In our traditional opinion, to become an adult firstly means responsibility and therefore, gratitude. We expressed sincere thanks to parents and teachers, then sworn to the flag. The whole ceremony ended in the waves of class slogan. It seems that Chinese people are often fond of slogans, using them as an effective way of inspiration. Our class chose the one ‘少年十八,青春芳华,文一砺剑,决战盛夏’, which merely means ‘We are now 18 years old and exactly in our best period of time during the whole life journey. We are determined to improve ourselves to be a better person and firstly get a good result in June’s college-entrance examination.’ ——the exactly thing our teachers and parents wanted.
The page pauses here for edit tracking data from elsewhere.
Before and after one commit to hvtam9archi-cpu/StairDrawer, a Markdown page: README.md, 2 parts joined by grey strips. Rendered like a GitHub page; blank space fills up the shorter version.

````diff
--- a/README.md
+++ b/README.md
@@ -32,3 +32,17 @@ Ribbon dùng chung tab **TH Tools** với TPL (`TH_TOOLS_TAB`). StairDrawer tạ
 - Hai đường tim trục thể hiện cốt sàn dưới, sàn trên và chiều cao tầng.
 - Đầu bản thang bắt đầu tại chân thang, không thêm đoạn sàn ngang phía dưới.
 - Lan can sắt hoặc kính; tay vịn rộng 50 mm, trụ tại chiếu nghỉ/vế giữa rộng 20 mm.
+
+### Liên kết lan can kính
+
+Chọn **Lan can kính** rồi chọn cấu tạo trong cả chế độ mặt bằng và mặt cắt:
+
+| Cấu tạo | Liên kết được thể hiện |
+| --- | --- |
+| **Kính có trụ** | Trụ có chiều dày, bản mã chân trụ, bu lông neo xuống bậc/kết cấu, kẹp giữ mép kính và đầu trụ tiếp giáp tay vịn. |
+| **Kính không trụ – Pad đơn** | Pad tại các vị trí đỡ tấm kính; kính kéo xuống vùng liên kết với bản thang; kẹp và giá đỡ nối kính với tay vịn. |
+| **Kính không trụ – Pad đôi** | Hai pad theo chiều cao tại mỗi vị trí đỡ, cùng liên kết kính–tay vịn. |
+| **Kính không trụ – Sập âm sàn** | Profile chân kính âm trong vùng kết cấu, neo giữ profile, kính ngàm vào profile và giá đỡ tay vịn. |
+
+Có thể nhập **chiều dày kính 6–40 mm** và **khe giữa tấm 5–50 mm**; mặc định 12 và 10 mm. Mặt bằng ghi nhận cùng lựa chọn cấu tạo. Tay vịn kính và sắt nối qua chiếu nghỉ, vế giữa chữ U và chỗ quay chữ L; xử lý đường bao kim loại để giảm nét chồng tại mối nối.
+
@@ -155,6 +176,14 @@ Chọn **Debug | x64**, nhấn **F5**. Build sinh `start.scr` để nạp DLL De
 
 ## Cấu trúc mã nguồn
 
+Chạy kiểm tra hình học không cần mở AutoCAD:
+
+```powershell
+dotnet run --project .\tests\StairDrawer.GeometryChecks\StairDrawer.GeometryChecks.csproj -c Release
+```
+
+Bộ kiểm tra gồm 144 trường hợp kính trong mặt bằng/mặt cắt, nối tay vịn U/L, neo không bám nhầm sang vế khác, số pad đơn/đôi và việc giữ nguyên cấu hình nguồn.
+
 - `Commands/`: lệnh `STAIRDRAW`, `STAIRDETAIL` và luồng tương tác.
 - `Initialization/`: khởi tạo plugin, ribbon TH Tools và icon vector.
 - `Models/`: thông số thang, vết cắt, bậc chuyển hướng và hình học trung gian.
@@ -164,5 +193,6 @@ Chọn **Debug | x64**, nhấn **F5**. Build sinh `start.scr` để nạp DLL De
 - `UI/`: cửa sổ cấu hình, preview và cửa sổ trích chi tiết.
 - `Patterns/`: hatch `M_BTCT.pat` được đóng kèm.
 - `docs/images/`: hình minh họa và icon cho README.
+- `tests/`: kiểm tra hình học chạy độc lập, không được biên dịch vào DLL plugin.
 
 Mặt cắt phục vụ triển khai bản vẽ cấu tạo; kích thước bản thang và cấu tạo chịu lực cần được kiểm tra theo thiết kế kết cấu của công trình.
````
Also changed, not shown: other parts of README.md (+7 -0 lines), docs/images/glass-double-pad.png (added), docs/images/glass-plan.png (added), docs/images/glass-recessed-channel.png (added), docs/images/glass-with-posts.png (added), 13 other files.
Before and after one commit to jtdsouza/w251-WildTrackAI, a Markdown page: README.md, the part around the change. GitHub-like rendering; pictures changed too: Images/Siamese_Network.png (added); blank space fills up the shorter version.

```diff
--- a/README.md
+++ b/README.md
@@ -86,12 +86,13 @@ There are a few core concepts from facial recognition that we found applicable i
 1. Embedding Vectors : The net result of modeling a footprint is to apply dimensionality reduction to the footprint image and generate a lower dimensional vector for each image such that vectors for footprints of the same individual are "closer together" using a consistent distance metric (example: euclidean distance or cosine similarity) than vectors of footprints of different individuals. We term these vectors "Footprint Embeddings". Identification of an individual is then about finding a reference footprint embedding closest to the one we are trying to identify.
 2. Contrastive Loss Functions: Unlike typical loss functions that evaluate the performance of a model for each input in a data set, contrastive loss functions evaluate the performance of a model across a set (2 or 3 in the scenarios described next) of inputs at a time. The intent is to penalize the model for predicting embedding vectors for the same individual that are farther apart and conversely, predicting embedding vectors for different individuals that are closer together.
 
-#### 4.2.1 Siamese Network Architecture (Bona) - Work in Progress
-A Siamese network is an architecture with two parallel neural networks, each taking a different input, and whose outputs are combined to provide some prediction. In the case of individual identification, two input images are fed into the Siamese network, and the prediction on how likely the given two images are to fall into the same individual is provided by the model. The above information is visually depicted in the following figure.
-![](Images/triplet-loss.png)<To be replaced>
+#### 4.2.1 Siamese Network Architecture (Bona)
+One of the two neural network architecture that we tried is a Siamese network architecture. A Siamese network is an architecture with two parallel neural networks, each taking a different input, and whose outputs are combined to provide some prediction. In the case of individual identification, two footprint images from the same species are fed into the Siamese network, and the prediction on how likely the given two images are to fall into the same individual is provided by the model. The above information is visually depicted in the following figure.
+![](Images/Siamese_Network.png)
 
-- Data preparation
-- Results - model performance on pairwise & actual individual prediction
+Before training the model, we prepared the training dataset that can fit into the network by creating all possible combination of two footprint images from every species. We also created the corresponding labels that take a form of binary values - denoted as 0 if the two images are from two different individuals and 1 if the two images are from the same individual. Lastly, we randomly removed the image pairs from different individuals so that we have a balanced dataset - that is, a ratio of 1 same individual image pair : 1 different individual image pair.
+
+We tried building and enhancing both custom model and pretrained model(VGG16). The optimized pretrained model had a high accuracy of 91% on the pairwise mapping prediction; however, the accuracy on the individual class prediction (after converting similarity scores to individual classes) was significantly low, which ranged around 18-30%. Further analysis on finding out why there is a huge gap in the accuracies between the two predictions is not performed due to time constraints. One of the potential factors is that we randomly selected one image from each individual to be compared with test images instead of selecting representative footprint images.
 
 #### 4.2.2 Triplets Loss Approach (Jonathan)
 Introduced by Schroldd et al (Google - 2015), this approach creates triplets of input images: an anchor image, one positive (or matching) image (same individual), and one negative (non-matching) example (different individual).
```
Great importance attached to coming-of-age ceremony dates back to thousands of years ago. At that time it was divided by sex. Men growing to 20 years old and women in 15 years old were considered as adults. Then a grand coming-of-age ceremony was held for them, ‘冠礼Guan Li’ for men and ‘笄礼Ji Li’ for women. GUAN is a special kind of hat while JI is a decoradion of hair. The change of hat and hairstyle was at that time a symbol of adult. Take one verse, written in Tang Dynasty, as an example: ‘暗合双鬟逐君去’——before the young girl eloped with her lover(they fell in love at first sight!), she secretly braided her double buns worn at two sides into a bun at the back of head using JI, declaring she had transformed from a maid into an adult, or even a married woman. JI and GUAN mean the same in this regard. During the ceremony, with the grave music (grave is the main character of traditional Chinese music, which I will talk about afterwards), all of the elder members of the family would congratulate and exhort the young-age, because after the ceremony, the marriage would come, alongside family responsibilities. Coming-of-age is really an essential event in one’s life. Believe it or not, it could even be regarded as as significant as one’s birth and death.


Nowadays there are still many schools or even other social organizations enthusiastic about holding these kind of coming-of-age ceremonies. However, they have been simplified a lot and are more contemporary. Some schools today are encouraging their students to wear traditional customs and follow the ancient manners of the ceremony, in order to inherit traditional Chinese culture perhaps. For instance, a high school in Guangxi Province chose to give their students traditional JI and GUAN as presents. (But I have to say, compared with some renaissance of the traditional custom organizations’ ceremony, this ‘modelled-after-an-antique’ one is a little bit awkward and formal. For example, what these girls wear in the attached picture is actually not hanfu——the traditional custom they want. So how to match the form and content better should be addressed.)

Guangxi students in their ‘modelled-after-an-antique’ ceremony.

A much more better one. She is wearing Ji to the girl.

Though they have their apparent advantages, most of them are more like ours this time, videos and lectures and the most important, gratitude. Parents and teachers won’t let the great chance to be thanked go that easily, will they? They surely want to make it an educational opportunity to teach us responsibility and then inspire us to work harder in college-entrance examination. Like what the slogan said, ‘决战盛夏(fight for the exam in summer)’. Whether we are already 18 or not -as I know, many of us are just 17 or 16-, being an adult is always more about psychological growth. We can jump into adulthood simply by sleeping over our birthday night, but the needed mental development is a long progress. And coming-of-age ceremony, whatever form it is, just puts emphasis on the true meaning of being 18.

Yihan Liu, Keeper of China, and Yuxin Shao

Image: chinadaily